Researchers try to crack Tesla's wall of silence on Model 3 battery
Tesla won't say so itself, but its much-discussed mainstream electric Model 3 appears to be powered by a battery about 11% smaller than the tiniest offered for its showcase luxury Model S, according to researchers who have gone to work figuring it out.
Vital news for battery fanatics: At a time researchers around the world are attempting to discover a breakthrough super-battery to bring electric cars to the masses, there is unusual interest in every detail about the $35,000 Model 3, which was launched July 28.

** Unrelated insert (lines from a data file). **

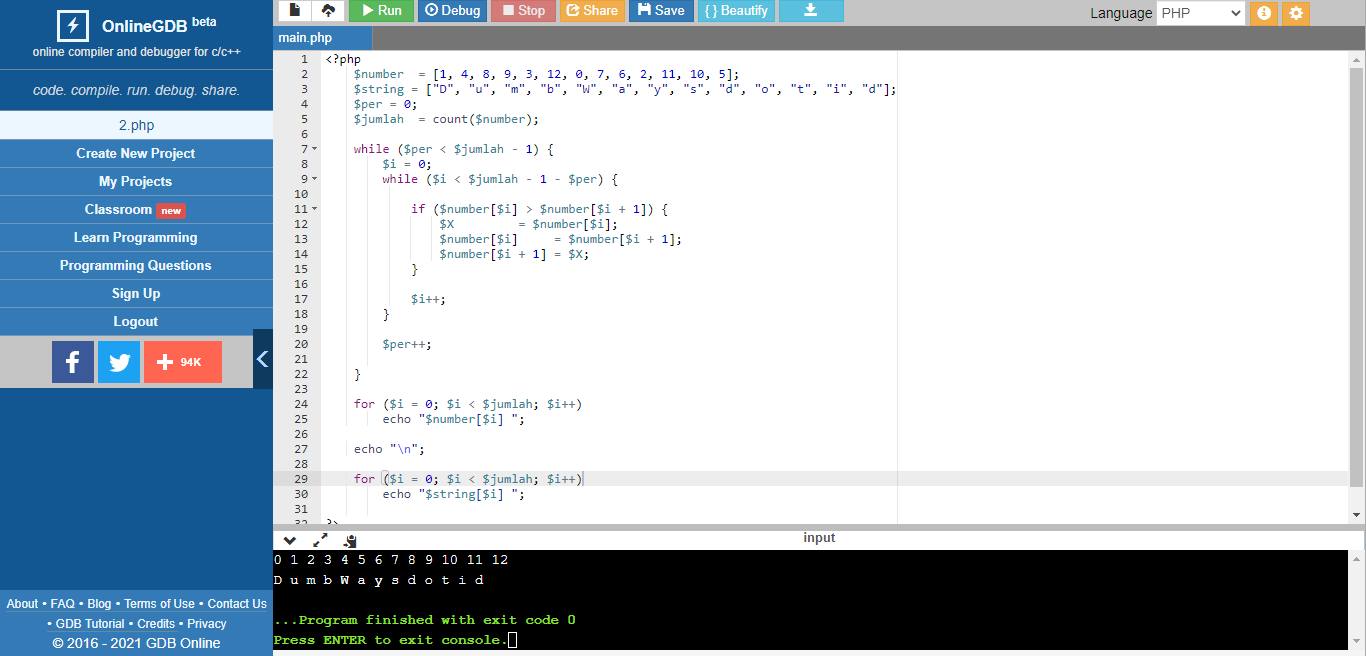
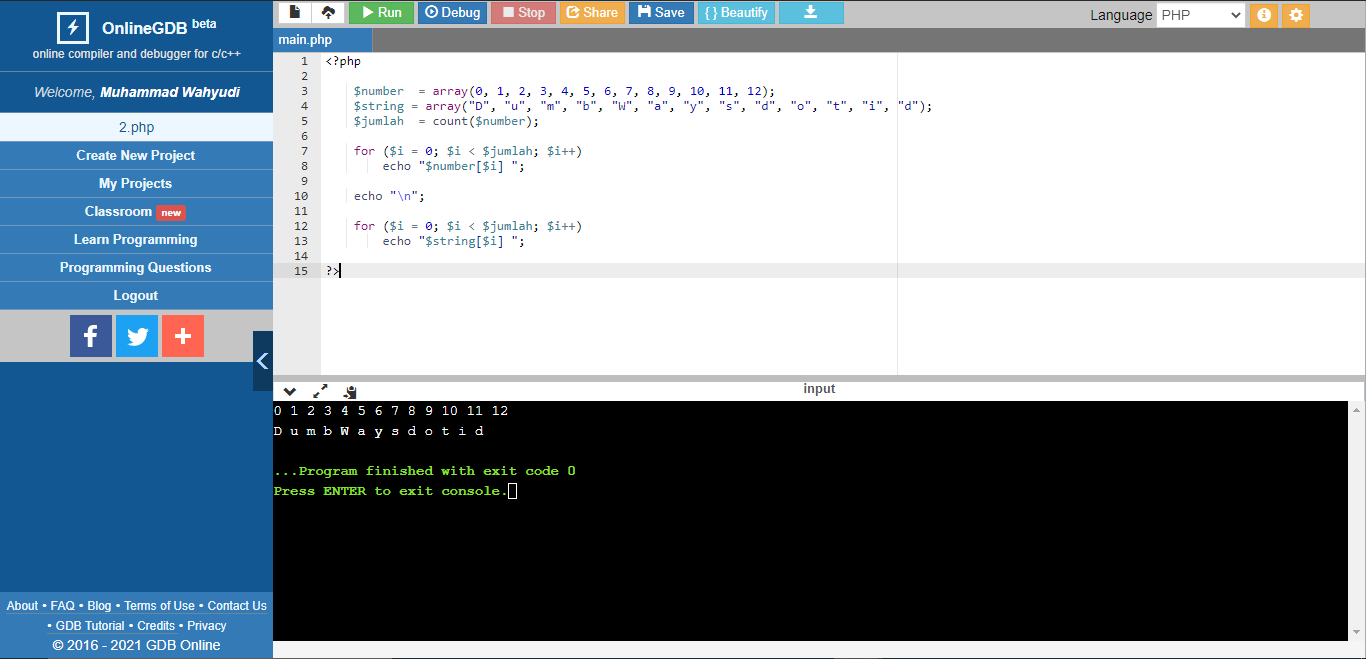
gambar 2 dan 3

diff --git a/2.php b/2.php
@@ -1,22 +1,9 @@
 <?php
-    $number  = array(1, 4, 8, 9, 3, 12, 0, 7, 6, 2, 11, 10, 5);
+
+    $number  = array(0, 1, 2, 3, 4, 5, 6, 7, 8, 9, 10, 11, 12);
     $string = array("D", "u", "m", "b", "W", "a", "y", "s", "d", "o", "t", "i", "d");
     $jumlah  = count($number);
 
-    $K = 0;
-
-    while ($K < $jumlah - 1) {
-        $i = 0;
-        while ($i < $jumlah - 1 - $K) {
-            if ($number[$i] > $number[$i + 1]) {
-                $X         = $number[$i];
-                $number[$i]     = $number[$i + 1];
-                $number[$i + 1] = $X;
-            }
-            $i++;
-        }
-        $K++;
-    }
     for ($i = 0; $i < $jumlah; $i++)
         echo "$number[$i] ";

It's not clear why Tesla and CEO Elon Musk have been all-but silent about the battery, the car's most important spec, given that they have released at least bare-bones detail as a matter of course about its other vehicles. Tesla did not respond to emails from Axios about the battery.
But Venkat Viswanathan, a professor at Carnegie-Mellon University, said the car's 220-mile version appears to be powered by a 53.5 kWh battery, just smaller than the 60 kWh version in the smallest Model S battery. The Model 3's longer-range 310-mile version appears to have a 79 kWh battery. His findings — based on the general characteristics of the Model 3 that Tesla has released — generally jibe with estimates by some Tesla observers.
Update: Tesla's EPA certification, published today at Electrek, shows that Viswanathan's team estimate was spot on.
A surprise about the Model 3: "One really interesting point is that Model 3 has among the lowest drag coefficients of all passenger sedans, let alone in this price range," Viswanathan tells Axios. The drag coefficient — how easily the car can move through the wind — is measured at 0.23, compared with .24 for the Model S, which already had among the lowest.
Why it matters: The low drag coefficient means the car gets more energy out of a relatively small battery. And the smaller battery reduces the weight and price of the car, which is Musk's goal in attempting to create a big-selling mainstream electric.